“the man six years older who / grabbed my breasts, paws swinging / from a 400 lb. frame, these are too big.”
“volunteer acolyte / in a single seat hidden behind the lectern.”
“Unemployed & stealing watch / batteries for my vibrator”
“There’s not much difference between a circus & a church, just the lengths of the beards.”
“In the stall in the public restroom outside of the office, / I left clots & tissue.”
“There is one niece, there will be a nephew & twins.”
“(Your baby is a jackfruit!)”
“Our baby is onion skin, not crisp…but translucent, hard to see.”
“Don’t ask me when we’ll try again.”
“I lost our baby at a Good Will / drop-off site in Bloomington, Indiana.”
“I ate your balls / in Amarillo”
“You ate my heart / in Chicago.”
“December & we’re sitting / in the Pleasure Bar in Bloomfield.”
“I used to hear stories of the stellar fucks in the back of Tim’s Camaro, the chocolate interior melting under naked thighs.”
“the Porsche he said was / in the driveway”
“there was never a Porsche / in the driveway”
“First session we brought the puppy, / weren’t supposed to.”
“Some ant species eat honeydew: sugary waste excreted / from sap-eating insects.”
“Pigs have thirty-minute orgasms”
“But don’t swat the wasp. / Let it happen. Let the sting happen."
Rochelle Hurt is the author of In Which I Play the Runaway (Barrow Street, 2016), which won the Barrow Street Book Prize, and The Rusted City (White Pine, 2014), a novella in prose poems.
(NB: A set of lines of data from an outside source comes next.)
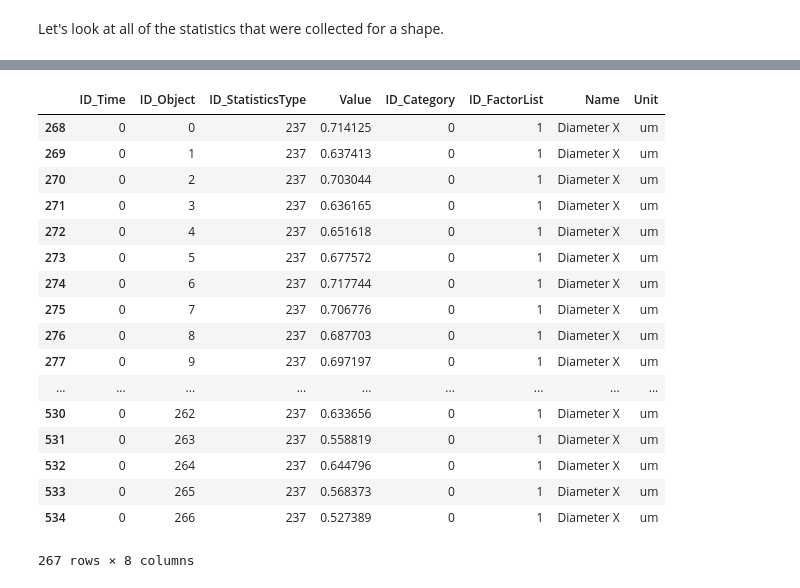
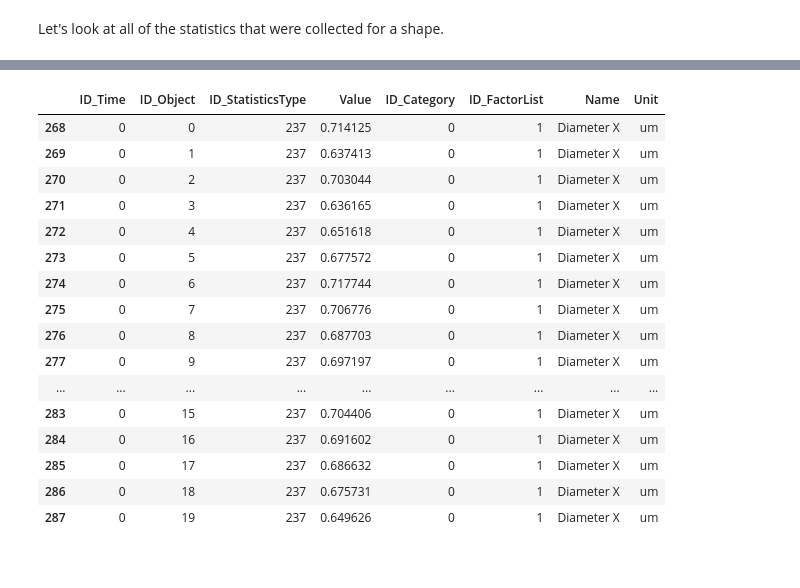
Before and after one commit to dasaderi/python_neurobootcamp, a Jupyter notebook: day-3/day3-pandas.ipynb, the cells around one changed output, grey strips where cells are left out. Saved outputs shown, nothing was run; the diff lists cells and outputs as text; code cells hidden in the pictures.

```diff
--- a/day-3/day3-pandas.ipynb
+++ b/day-3/day3-pandas.ipynb
@@ -79,24 +79,23 @@ point_stats[point_stats["ID_Object"]==1]
 | 9081 | 0 | 1 | 53 | 1.000000e+00 | 0 | 0 | Time Index | NaN |
 | 9348 | 0 | 1 | 61 | 4.068010e-01 | 0 | 0 | Volume | um^3 |
 # %%
-point_stats[point_stats["ID_StatisticsType"]==237]
+point_stats[point_stats["ID_StatisticsType"]==237].head(20)
 # %% [output]
 |  | ID_Time | ID_Object | ID_StatisticsType | Value | ID_Category | ID_FactorList | Name | Unit |
 | 268 | 0 | 0 | 237 | 0.714125 | 0 | 1 | Diameter X | um |
 | 269 | 0 | 1 | 237 | 0.637413 | 0 | 1 | Diameter X | um |
 | 270 | 0 | 2 | 237 | 0.703044 | 0 | 1 | Diameter X | um |
 | 271 | 0 | 3 | 237 | 0.636165 | 0 | 1 | Diameter X | um |
 | 272 | 0 | 4 | 237 | 0.651618 | 0 | 1 | Diameter X | um |
 | 273 | 0 | 5 | 237 | 0.677572 | 0 | 1 | Diameter X | um |
 | 274 | 0 | 6 | 237 | 0.717744 | 0 | 1 | Diameter X | um |
 | 275 | 0 | 7 | 237 | 0.706776 | 0 | 1 | Diameter X | um |
 | 276 | 0 | 8 | 237 | 0.687703 | 0 | 1 | Diameter X | um |
 | 277 | 0 | 9 | 237 | 0.697197 | 0 | 1 | Diameter X | um |
 | ... | ... | ... | ... | ... | ... | ... | ... | ... |
-| 530 | 0 | 262 | 237 | 0.633656 | 0 | 1 | Diameter X | um |
-| 531 | 0 | 263 | 237 | 0.558819 | 0 | 1 | Diameter X | um |
-| 532 | 0 | 264 | 237 | 0.644796 | 0 | 1 | Diameter X | um |
-| 533 | 0 | 265 | 237 | 0.568373 | 0 | 1 | Diameter X | um |
-| 534 | 0 | 266 | 237 | 0.527389 | 0 | 1 | Diameter X | um |
+| 283 | 0 | 15 | 237 | 0.704406 | 0 | 1 | Diameter X | um |
+| 284 | 0 | 16 | 237 | 0.691602 | 0 | 1 | Diameter X | um |
+| 285 | 0 | 17 | 237 | 0.686632 | 0 | 1 | Diameter X | um |
+| 286 | 0 | 18 | 237 | 0.675731 | 0 | 1 | Diameter X | um |
+| 287 | 0 | 19 | 237 | 0.649626 | 0 | 1 | Diameter X | um |
-267 rows × 8 columns
 # %%
```
Also changed, not shown: parts of 2 cells of this notebook.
The recipient of awards and fellowships from Crab Orchard Review, Arts & Letters, Poetry International, Vermont Studio Center, Jentel, and Yaddo, she is Assistant Professor of Creative Writing at Slippery Rock University.